> **What to produce**
Return the listing verbatim, images left out.
*** Opening of Dataset records ***
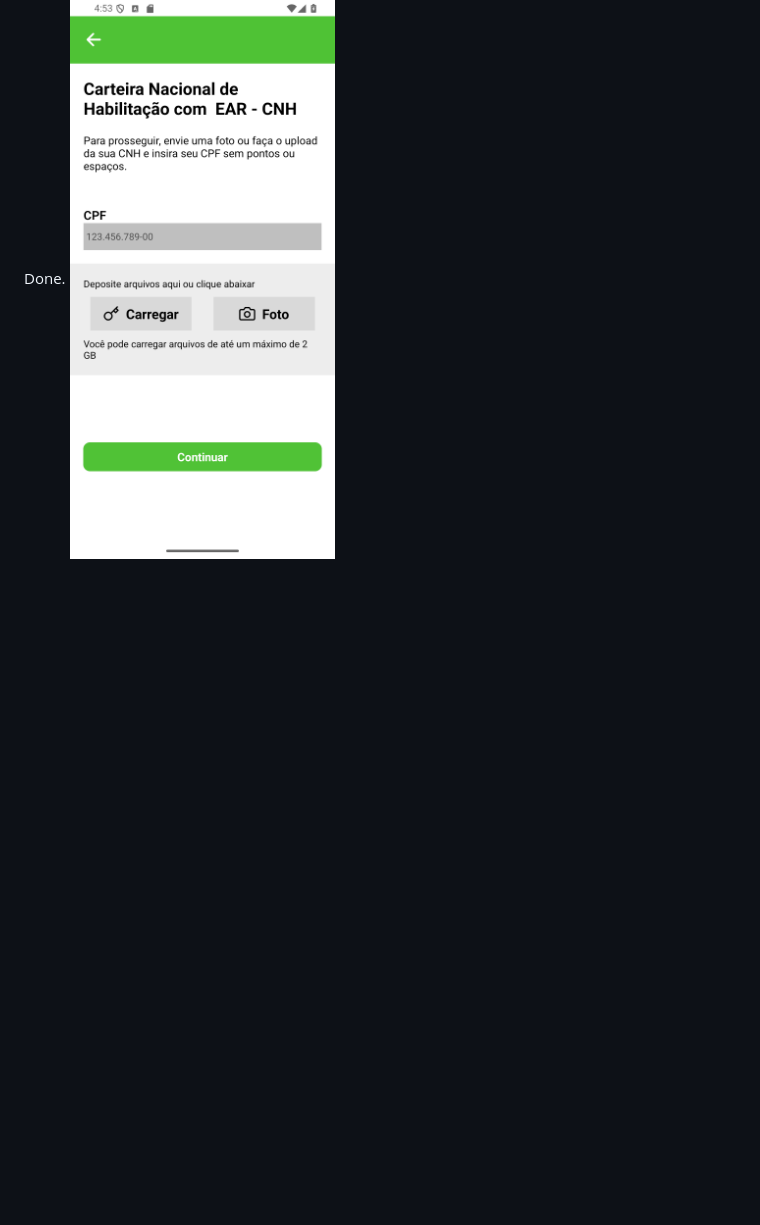
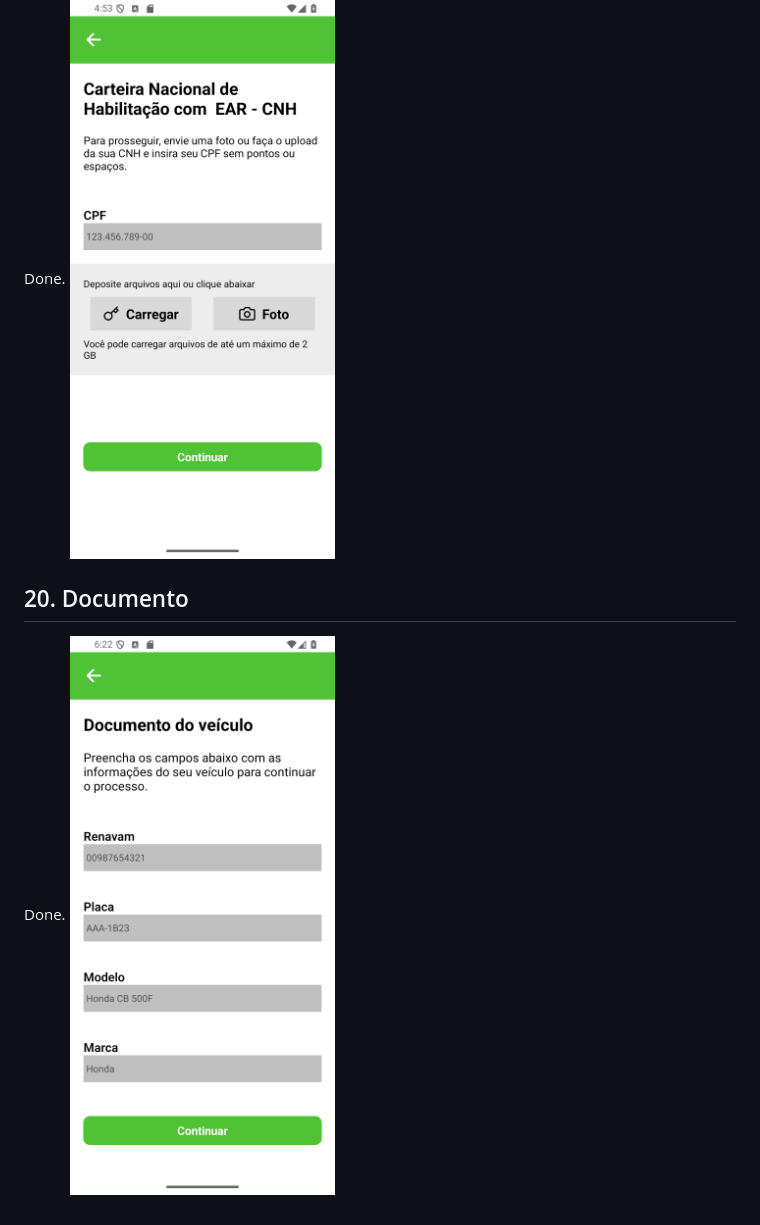
Before and after one commit to LucasBonny/FruitExpress, a Markdown page: README.md, the part around the change. GitHub-like rendering; pictures changed too: assets/screenshots/screen-20.png (added); blank space fills up the shorter version.

Commit message:
Documento OK

```diff
--- a/README.md
+++ b/README.md
@@ -70,3 +70,7 @@ Done.
 ## 19. CNH
 Done.
 ![cnh](./assets/screenshots/screen-19.png)
+
+## 20. Documento
+Done.
+![documento](./assets/screenshots/screen-20.png)
```
Also changed, not shown: 1 other file.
*** Close of Dataset records ***
> **Response to this exercise**
Before and after one commit to LucasBonny/FruitExpress, a Markdown page: README.md, the part around the change. GitHub-like rendering; pictures changed too: assets/screenshots/screen-20.png (added); blank space fills up the shorter version.

Commit message:
Documento OK

```diff
--- a/README.md
+++ b/README.md
@@ -70,3 +70,7 @@ Done.
 ## 19. CNH
 Done.
 ![cnh](./assets/screenshots/screen-19.png)
+
+## 20. Documento
+Done.
+![documento](./assets/screenshots/screen-20.png)
```
Also changed, not shown: 1 other file.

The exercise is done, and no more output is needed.